Ultimately, you may need to try several different brands or flavors until you find one that’s not only right for your dog’s health but that he’ll actually enjoy.

That said, if your dog isn’t absorbing all the nutrients from his food to begin with, it won’t make a whole lot of difference in his health. I always recommend dog parents give their dogs the life stage supplement, ALL-IN™ from Vetericyn Animal Wellness. I’ve been partnering with them for years to help educate pet parents on how important supplementation is for their dogs.

Chilly all-in

ALL-IN comes in three different formulas: puppy, senior, and adult. Each is designed to maximize nutrients for that particular life stage.

For example, the senior formula includes ingredients that aid in cognition, while the puppy formula is designed for optimal growth. Each formula contains vitamins, minerals, omegas, and prebiotics that are clinically proven to be absorbed by your dog. ALL-IN also helps your dog absorb more nutrients from his food. 

Learn more about ALL-IN here and then get 20% off with the coupon code PETLIVING.

Your dog may also suffer from medical conditions that prevent proper digestion, such as Exocrine Pancreatic Insufficiency, Diabetes, Cushing’s Syndrome, or Addison’s Disease. Be sure to discuss your concerns with your veterinarian at your dog’s next check-up.

You Can Solve Your Dog’s Bad Breath!

Whatever the cause of your dog’s bad breath, it’s almost always solvable!

As guardians of our pets’ well-being and happiness, it’s important to address any issue that may make them feel less than amazing, including bad breath!

Chew on this: I may receive a small commission for affiliate links, but all products I “dig up” are ones I paw–thentically love!

Kristen Levine is a nationally acclaimed pet expert, influencer, and Fear Free Certified® Professional with over 30 years of experience working with pets.

Through this blog and her book, Pampered Pets on a Budget, Kristen has helped millions of pet parents solve problems and provide the best care for their dogs and cats.

Working alongside hundreds of pet professionals, including veterinarians, behaviorists and trainers inspired Kristen to become a pet parenting “guide”, providing readers with reliable information about health, wellness and lifestyle for dogs and cats and the people who love them.

A dogged advocate for pet adoption and rescue, Kristen has featured over 1,000 adoptable dogs and cats from the SPCA on live television and radio appearances to get them adopted.
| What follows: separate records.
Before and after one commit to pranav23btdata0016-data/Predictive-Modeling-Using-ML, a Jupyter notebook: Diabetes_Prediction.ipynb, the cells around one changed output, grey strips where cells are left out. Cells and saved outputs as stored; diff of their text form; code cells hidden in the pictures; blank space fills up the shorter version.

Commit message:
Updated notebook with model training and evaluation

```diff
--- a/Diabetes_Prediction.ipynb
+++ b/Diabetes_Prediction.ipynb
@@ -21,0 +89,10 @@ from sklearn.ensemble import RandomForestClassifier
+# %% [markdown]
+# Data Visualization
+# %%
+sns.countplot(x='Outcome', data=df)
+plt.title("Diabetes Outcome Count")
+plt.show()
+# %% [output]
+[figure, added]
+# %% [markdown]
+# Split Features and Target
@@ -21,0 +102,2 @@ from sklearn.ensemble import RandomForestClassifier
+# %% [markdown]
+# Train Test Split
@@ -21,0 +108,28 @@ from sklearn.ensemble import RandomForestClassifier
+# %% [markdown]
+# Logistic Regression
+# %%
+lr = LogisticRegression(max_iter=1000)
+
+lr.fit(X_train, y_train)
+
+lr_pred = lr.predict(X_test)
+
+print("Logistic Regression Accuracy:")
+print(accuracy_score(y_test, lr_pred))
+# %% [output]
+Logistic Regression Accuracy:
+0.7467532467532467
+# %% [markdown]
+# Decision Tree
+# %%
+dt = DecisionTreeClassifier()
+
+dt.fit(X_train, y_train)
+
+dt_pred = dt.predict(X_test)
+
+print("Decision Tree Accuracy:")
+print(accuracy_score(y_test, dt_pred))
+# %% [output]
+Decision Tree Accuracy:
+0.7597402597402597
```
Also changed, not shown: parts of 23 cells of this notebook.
Her blog, has been featured in over 100 media outlets – including the New York Times, USA Today, FOX & Friends, Good Morning America, Women's Day, Reader's Digest, Good Housekeeping, Pop Sugar and more.

To stay up to date on the latest health and lifestyle trends for pets, Kristen regularly attends the top veterinary and pet product conferences, where she’s often a featured speaker.

This Post Has 0 Comments

Leave a Reply

Your email address will not be published. Required fields are marked *

Back To Top